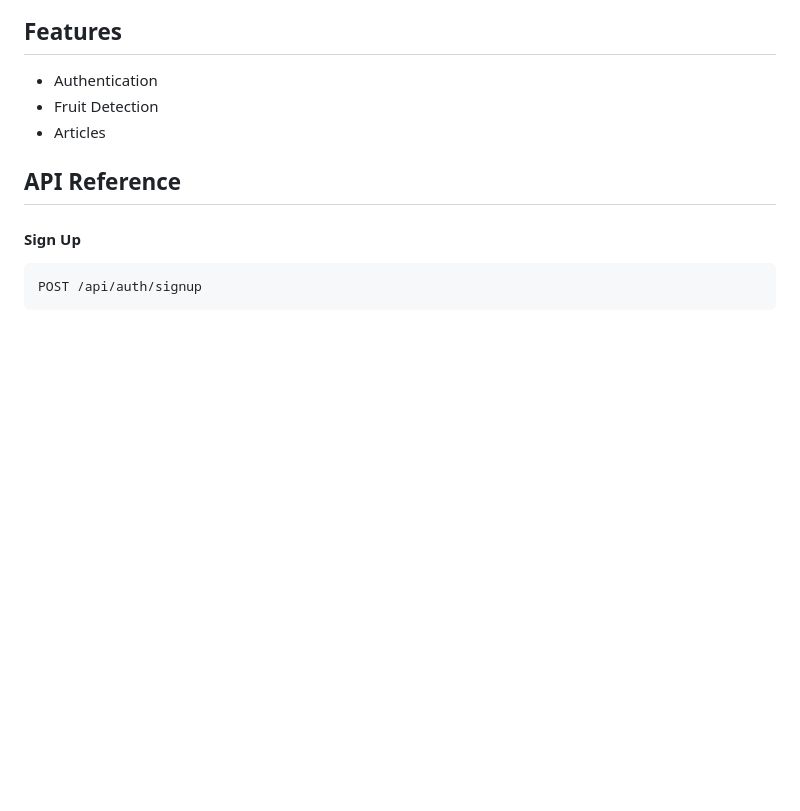
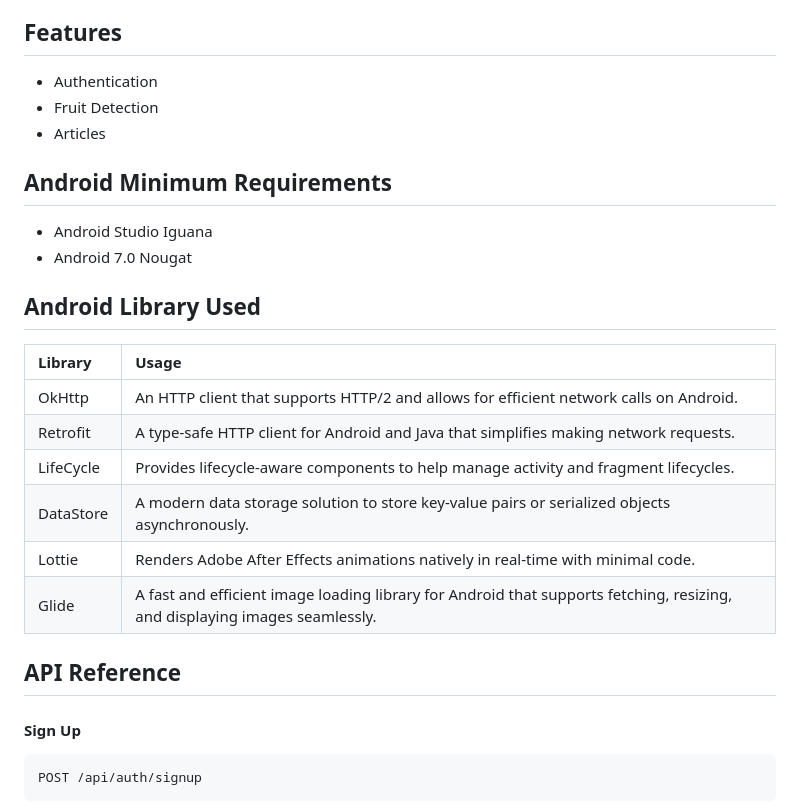
Before and after one commit to SryoAjii/FreshBite-Bangkit-Capstone, a Markdown page: README.md, the part around one of its changes. Drawn GitHub-style; blank space fills up the shorter version.

```diff
--- a/README.md
+++ b/README.md
@@ -8,6 +11,22 @@ FreshBite is an innovative mobile application designed to help users detect whet
 - Authentication
 - Fruit Detection
 - Articles
+
+## Android Minimum Requirements
+
+- Android Studio Iguana
+- Android 7.0 Nougat
+
+## Android Library Used
+
+| Library | Usage |
+| :-------- | :------- |
+| OkHttp | An HTTP client that supports HTTP/2 and allows for efficient network calls on Android. |
+| Retrofit | A type-safe HTTP client for Android and Java that simplifies making network requests. |
+| LifeCycle | Provides lifecycle-aware components to help manage activity and fragment lifecycles. |
+| DataStore | A modern data storage solution to store key-value pairs or serialized objects asynchronously. |
+| Lottie | Renders Adobe After Effects animations natively in real-time with minimal code. |
+| Glide | A fast and efficient image loading library for Android that supports fetching, resizing, and displaying images seamlessly. |
 
 ## API Reference
 
```
Also changed, not shown: other parts of README.md (+3 -0 lines).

**WHAT IS EXPECTED**
Without any pictures, return the material above exactly.

**SOLUTION FOR THIS PROBLEM**
Before and after one commit to SryoAjii/FreshBite-Bangkit-Capstone, a Markdown page: README.md, the part around one of its changes. Drawn GitHub-style; blank space fills up the shorter version.

```diff
--- a/README.md
+++ b/README.md
@@ -8,6 +11,22 @@ FreshBite is an innovative mobile application designed to help users detect whet
 - Authentication
 - Fruit Detection
 - Articles
+
+## Android Minimum Requirements
+
+- Android Studio Iguana
+- Android 7.0 Nougat
+
+## Android Library Used
+
+| Library | Usage |
+| :-------- | :------- |
+| OkHttp | An HTTP client that supports HTTP/2 and allows for efficient network calls on Android. |
+| Retrofit | A type-safe HTTP client for Android and Java that simplifies making network requests. |
+| LifeCycle | Provides lifecycle-aware components to help manage activity and fragment lifecycles. |
+| DataStore | A modern data storage solution to store key-value pairs or serialized objects asynchronously. |
+| Lottie | Renders Adobe After Effects animations natively in real-time with minimal code. |
+| Glide | A fast and efficient image loading library for Android that supports fetching, resizing, and displaying images seamlessly. |
 
 ## API Reference
 
```
Also changed, not shown: other parts of README.md (+3 -0 lines).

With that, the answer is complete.